You mean they designed a brand new feature to let you search the text of the current page, but only on the condition that you give up your privacy and security by sending it cleartext over the wire to your search provider and everyone watching the network? Yes.

Well, it's a good thing that sniffing local networks is not much of an issue.. oh wait.. ever heard of FireSheep?  The fact that FireSheep caused such problems not only highlighted the lack of basic encryption on popular websites, but also that there are indeed often attackers on the network sniffing your data.

I've always been a big fan of the way Apple makes user interfaces work.  The settings I need are normally right where I'd look for them, nice and integrated with each other.  Whoever made this feature was probably hoping for that kind of elegance, but clearly fell on their face.

Here's why I think so:

1.  You shouldn't force users to do something insecure to get the job done.  Users will do that insecure thing, and you really can't blame them.  They need to get their job done on their smart phone.

2. You shouldn't mix security context in such an irresponsible way.  I doubt most users understand they are sending this data cleartext over the wire, for everyone to see.  A traditional text search in a web page doesn't do this.  I'm not sure why you think users will get it.  Especially since they probably have faith that Apple will do its job properly.

This was a fail.  Apple is setting users up for failure.  There is absolutely no reason for this data to be disclosed, let alone in the clear, on the wire in order to search on the current web page.

I urge Apple to fix this, because they are good enough, smart enough, and doggone it people like them.  Also, it's about to be 2011.  You should make a new years resolution not to let people work on Safari UI who don't understand at least the basics of web security.

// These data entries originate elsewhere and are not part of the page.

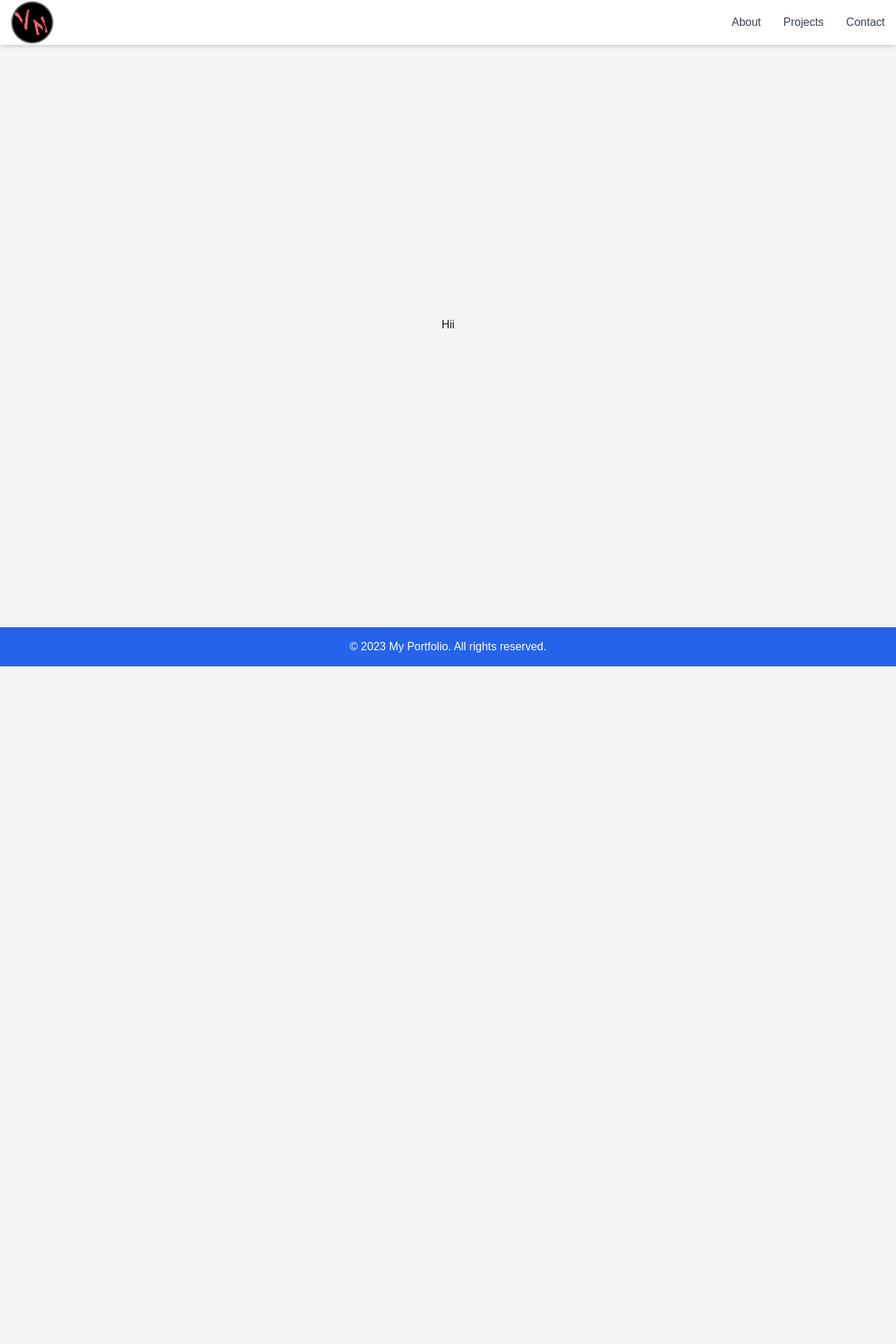
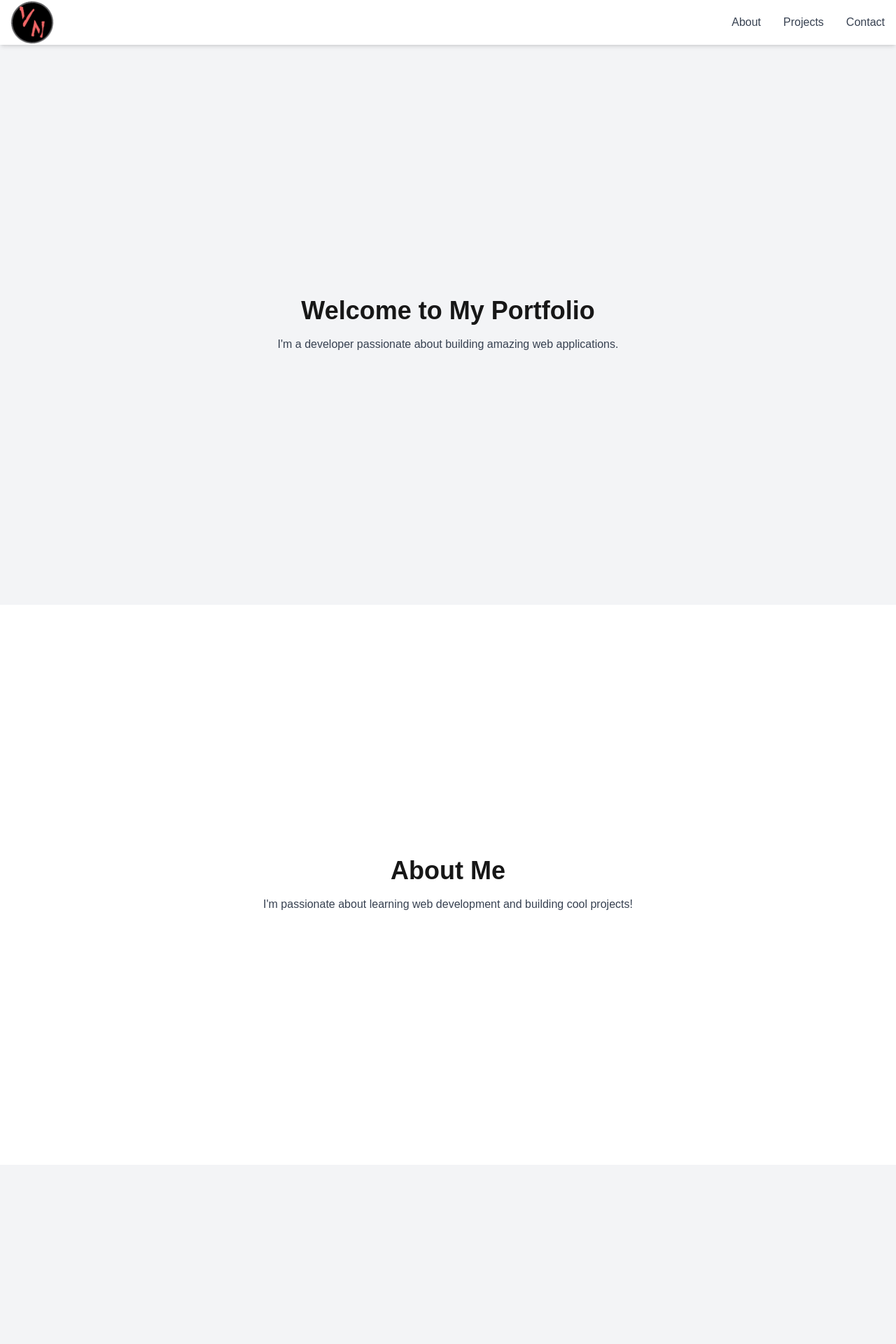
Before and after one commit to nvishwak03/Vishwak-Portfolio, a Next.js app: page / in a window 1280 px wide. Shown: the top 1920 px of the page at 70% size. Before the commit the page ends 952 px from the top, so only its background shows below. Built offline with nearby package versions, Linux system fonts and the light colour scheme.

Commit message:
Link to a conversion

```diff
--- a/app/Components/Navbar.js
+++ b/app/Components/Navbar.js
@@ -1,35 +1,69 @@
+'use client'; // Mark this component as a Client Component
 import Image from 'next/image';
-import Link from 'next/link';
 
 export default function Navbar() {
+  const scrollToSection = (id) => {
+    const section = document.getElementById(id);
+    if (section) {
+      section.scrollIntoView({ behavior: 'smooth' });
+    }
+  };
+
   return (
     <nav className="bg-white shadow-md fixed w-full z-10">
       <div className="container mx-auto px-4">
         <div className="flex justify-between items-center h-16">
-          {/* Logo on the left with spinning animation */}
+          {/* Logo on the left */}
           <div className="flex-shrink-0">
-            <Link href="/">
+            <a
+              href="#home"
+              onClick={(e) => {
+                e.preventDefault();
+                scrollToSection('home');
+              }}
+            >
               <Image
                 src="/logo-modified.png" // Path to your logo
                 alt="My Portfolio Logo"
                 width={120} // Adjust based on your logo's aspect ratio
                 height={40} // Adjust based on your logo's aspect ratio
-                className="h-10 w-auto spin-logo" // Apply the spin-logo class
+                className="h-10 w-auto spin-logo hover:scale-110 transition-transform duration-300" // Add zoom effect
               />
-            </Link>
+            </a>
           </div>
 
           {/* Navigation links on the right */}
           <div className="hidden md:flex space-x-8">
-            <Link href="/about" className="text-gray-700 hover:text-blue-600 transition duration-300">
+            <a
+              href="#about"
+              onClick={(e) => {
+                e.preventDefault();
+                scrollToSection('about');
+              }}
+              className="text-gray-700 hover:text-blue-600 transition duration-300"
+            >
               About
-            </Link>
-            <Link href="/projects" className="text-gray-700 hover:text-blue-600 transition duration-300">
+            </a>
+            <a
+              href="#projects"
+              onClick={(e) => {
+                e.preventDefault();
+                scrollToSection('projects');
+              }}
+              className="text-gray-700 hover:text-blue-600 transition duration-300"
+            >
               Projects
-            </Link>
-            <Link href="/contact" className="text-gray-700 hover:text-blue-600 transition duration-300">
+            </a>
+            <a
+              href="#contact"
+              onClick={(e) => {
+                e.preventDefault();
+                scrollToSection('contact');
+              }}
+              className="text-gray-700 hover:text-blue-600 transition duration-300"
+            >
               Contact
-            </Link>
+            </a>
           </div>
 
           {/* Mobile menu button (optional) */}
--- a/app/page.tsx
+++ b/app/page.tsx
@@ -1,10 +1,55 @@
+'use client'; // Mark this component as a Client Component
+import { useEffect, useRef } from 'react';
+import Navbar from './Components/Navbar';
 
 export default function Home() {
+  // Refs for each section
+  const homeRef = useRef<HTMLDivElement>(null);
+  const aboutRef = useRef<HTMLDivElement>(null);
+  const projectsRef = useRef<HTMLDivElement>(null);
+  const contactRef = useRef<HTMLDivElement>(null);
+
+  // Smooth scroll function
+  const scrollToSection = (ref: React.RefObject<HTMLDivElement>) => {
+    if (ref.current) {
+      ref.current.scrollIntoView({ behavior: 'smooth' });
+    }
+  };
+
   return (
-    <div className="grid grid-rows-[20px_1fr_20px] items-center justify-items-center min-h-screen p-8 pb-20 gap-16 sm:p-20 font-[family-name:var(--font-geist-sans)]">
-      <main className="flex flex-col gap-8 row-start-2 items-center sm:items-start">
-        <h1>Hii</h1>
-      </main>
+    <div>
+
+      {/* Home Section */}
+      <section id="home" ref={homeRef} className="h-screen flex items-center justify-center bg-gray-100">
+        <div className="text-center">
+          <h1 className="text-4xl font-bold">Welcome to My Portfolio</h1>
+          <p className="mt-4 text-gray-700">I'm a developer passionate about building amazing web applications.</p>
+        </div>
+      </section>
+
+      {/* About Section */}
+      <section id="about" ref={aboutRef} className="h-screen flex items-center justify-center bg-white">
+        <div className="text-center">
+          <h1 className="text-4xl font-bold">About Me</h1>
+          <p className="mt-4 text-gray-700">I'm passionate about learning web development and building cool projects!</p>
+        </div>
+      </section>
+
+      {/* Projects Section */}
+      <section id="projects" ref={projectsRef} className="h-screen flex items-center justify-center bg-gray-100">
+        <div className="text-center">
+          <h1 className="text-4xl font-bold">My Projects</h1>
+          <p className="mt-4 text-gray-700">Here are some of the projects I've worked on:</p>
+        </div>
+      </section>
+
+      {/* Contact Section */}
+      <section id="contact" ref={contactRef} className="h-screen flex items-center justify-center bg-white">
+        <div className="text-center">
+          <h1 className="text-4xl font-bold">Contact Me</h1>
+          <p className="mt-4 text-gray-700">Feel free to reach out!</p>
+        </div>
+      </section>
     </div>
   );
 }
--- a/package.json
+++ b/package.json
@@ -9,8 +9,10 @@
     "lint": "next lint"
   },
   "dependencies": {
+    "@vueuse/core": "^12.5.0",
     "lucide-react": "^0.475.0",
     "next": "15.1.6",
+    "next-themes": "^0.4.4",
     "react": "^19.0.0",
     "react-dom": "^19.0.0"
   },
```
Also changed, not shown: 1 other file (tests, documents, lock files or other folders).
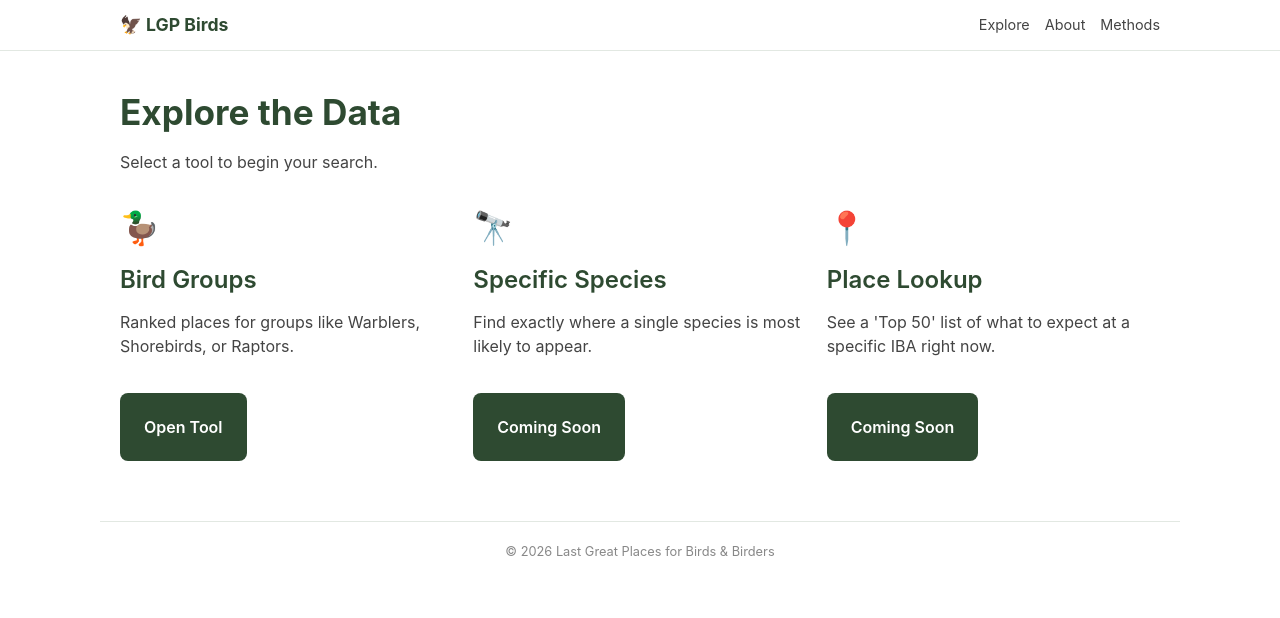
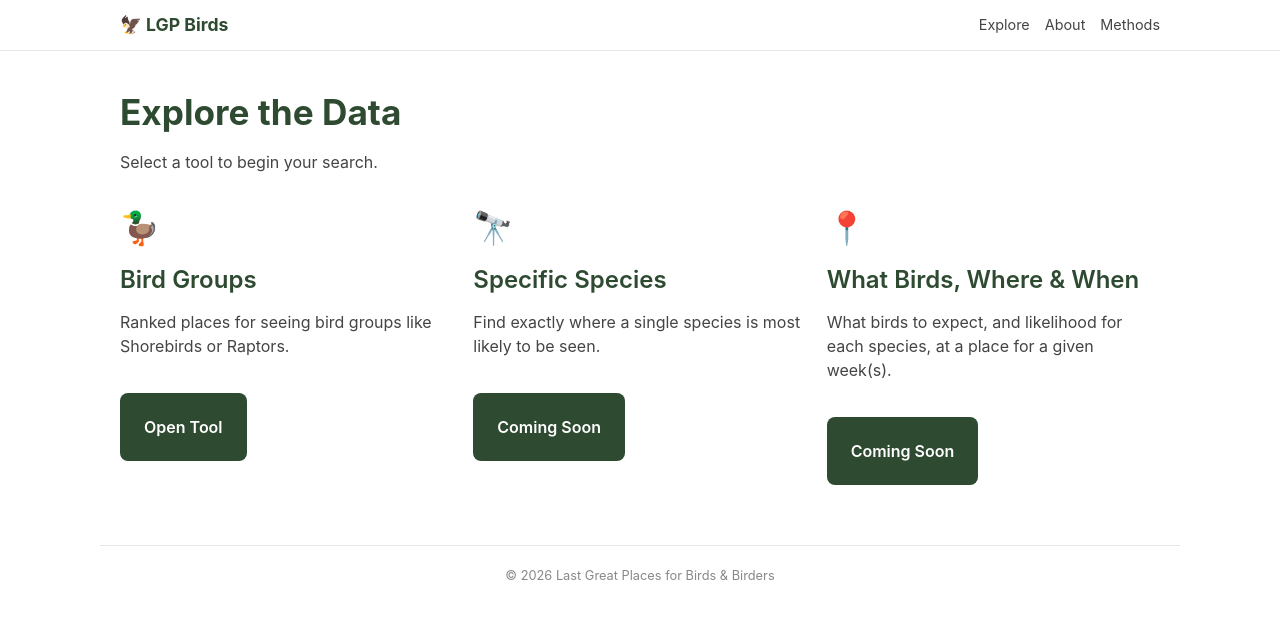
Before and after one commit to lastgreatplaces/LGP-Birds, a Next.js app: page /explore in a window 1280 px wide. Shown: the top 618 px of the page. Built offline with nearby package versions, Linux system fonts and the light colour scheme.

Commit message:
:minor wording for esxplore

```diff
--- a/app/explore/page.tsx
+++ b/app/explore/page.tsx
@@ -4,19 +4,19 @@ export default function ExploreHub() {
   const tools = [
     {
       title: "Bird Groups",
-      desc: "Ranked places for groups like Warblers, Shorebirds, or Raptors.",
+      desc: "Ranked places for seeing bird groups like Shorebirds or Raptors.",
       link: "/explore/groups",
       icon: "🦆"
     },
     {
       title: "Specific Species",
-      desc: "Find exactly where a single species is most likely to appear.",
+      desc: "Find exactly where a single species is most likely to be seen.",
       link: "/explore/species",
       icon: "🔭"
     },
     {
-      title: "Place Lookup",
-      desc: "See a 'Top 50' list of what to expect at a specific IBA right now.",
+      title: "What Birds, Where & When",
+      desc: "What birds to expect, and likelihood for each species, at a place for a given week(s).",
       link: "/explore/spot",
       icon: "📍"
     }
```
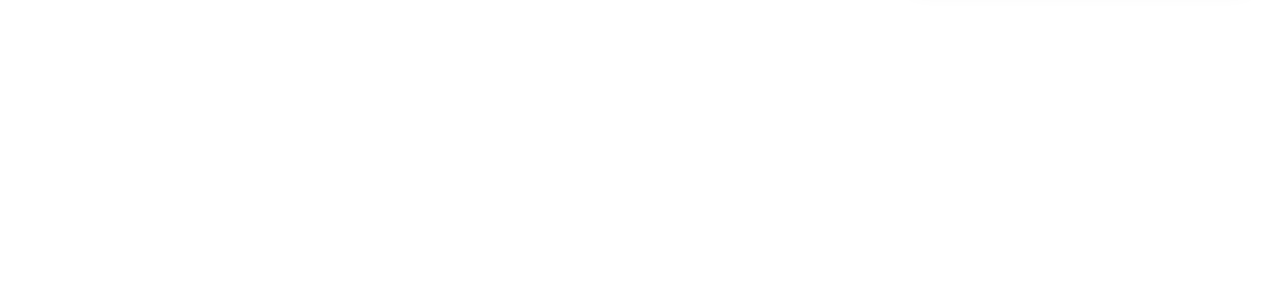
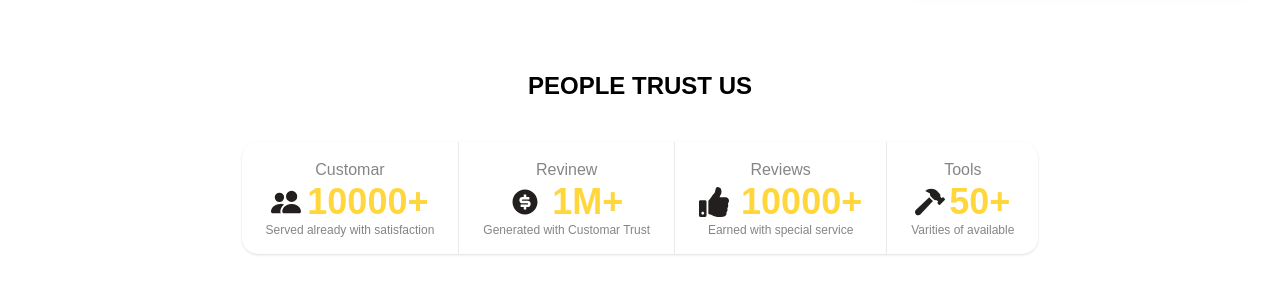
Before and after one commit to nmkhans/hard-tools-client, a React (Create React App) app: page / in a window 1280 px wide. Shown: the part 2050-2344 px from the top of the page. Before the commit the page ends 2120 px from the top, so only its background shows below. Built offline with nearby package versions, Linux system fonts and the light colour scheme.

Commit message:
stat section completed

```diff
--- a/src/pages/Home/Home.js
+++ b/src/pages/Home/Home.js
@@ -2,6 +2,7 @@
 import './Home.css';
 import Banner from './Banner/Banner';
 import FeatureProduct from './FeatureProduct/FeatureProduct';
+import State from './Stat/State';
 
 const Home = () => {
     return (
@@ -9,6 +10,7 @@
             <div className="home__content">
                 <Banner />
                 <FeatureProduct />
+                <State />
             </div>
         </div>
     );
--- /dev/null
+++ b/src/pages/Home/Stat/State.css
@@ -0,0 +1,3 @@
+.Stat {
+    padding: 0 0 100px 0;
+}
--- /dev/null
+++ b/src/pages/Home/Stat/State.js
@@ -0,0 +1,61 @@
+import React from 'react';
+import { BsFillPeopleFill } from 'react-icons/bs';
+import { RiMoneyDollarCircleFill } from 'react-icons/ri';
+import { FaThumbsUp, FaHammer } from 'react-icons/fa';
+import './State.css';
+
+const State = () => {
+    return (
+        <div className="Stat">
+            <div className="container mx-auto">
+                <div className="state__title">
+                    <h2 className="text-center text-black text-2xl uppercase font-semibold mb-10">People Trust Us</h2>
+                </div>
+                <div className="state__content text-center">
+                    <div className="stats stats-vertical lg:stats-horizontal shadow text-center">
+
+                        <div className="stat">
+                            <div className="stat-title">Customar</div>
+                            <div className="state-icon flex items-center justify-evenly text-primary">
+                                <div><BsFillPeopleFill className="text-3xl text-accent" /></div>
+                                <div className="stat-value">10000+</div>
+                            </div>
+                            <div className="stat-desc">Served already with satisfaction</div>
+                        </div>
+
+                        <div className="stat">
+                            <div className="stat-title">Revinew</div>
+                            <div className="state-icon flex items-center justify-center text-primary">
+                                <div><RiMoneyDollarCircleFill className="text-3xl mr-3 text-accent" /></div>
+                                <div className="stat-value">1M+</div>
+                            </div>
+                            <div className="stat-desc">Generated with Customar Trust</div>
+                        </div>
+
+                        <div className="stat">
+                            <div className="stat-title">Reviews</div>
+                            <div className="state-icon flex items-center justify-evenly text-primary">
+                                <div><FaThumbsUp className="text-3xl mr-3 text-accent" /></div>
+                                <div className="stat-value">10000+</div>
+                            </div>
+                            <div className="stat-desc">Earned with special service</div>
+                        </div>
+
+                        <div className="stat">
+                            <div className="stat-title">Tools</div>
+                            <div className="state-icon flex items-center justify-evenly text-primary">
+                                <div><FaHammer className="text-3xl text-accent" /></div>
+                                <div className="stat-value">50+</div>
+                            </div>
+                            <div className="stat-desc">Varities of available</div>
+                        </div>
+
+                    </div>
+                </div>
+            </div>
+
+        </div>
+    );
+};
+
+export default State;
```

  1. How does it work on HTTPS pages?

  2. The demonstration above was an HTTPS, SSL EV, site. It is still sent cleartext because it still does the google search.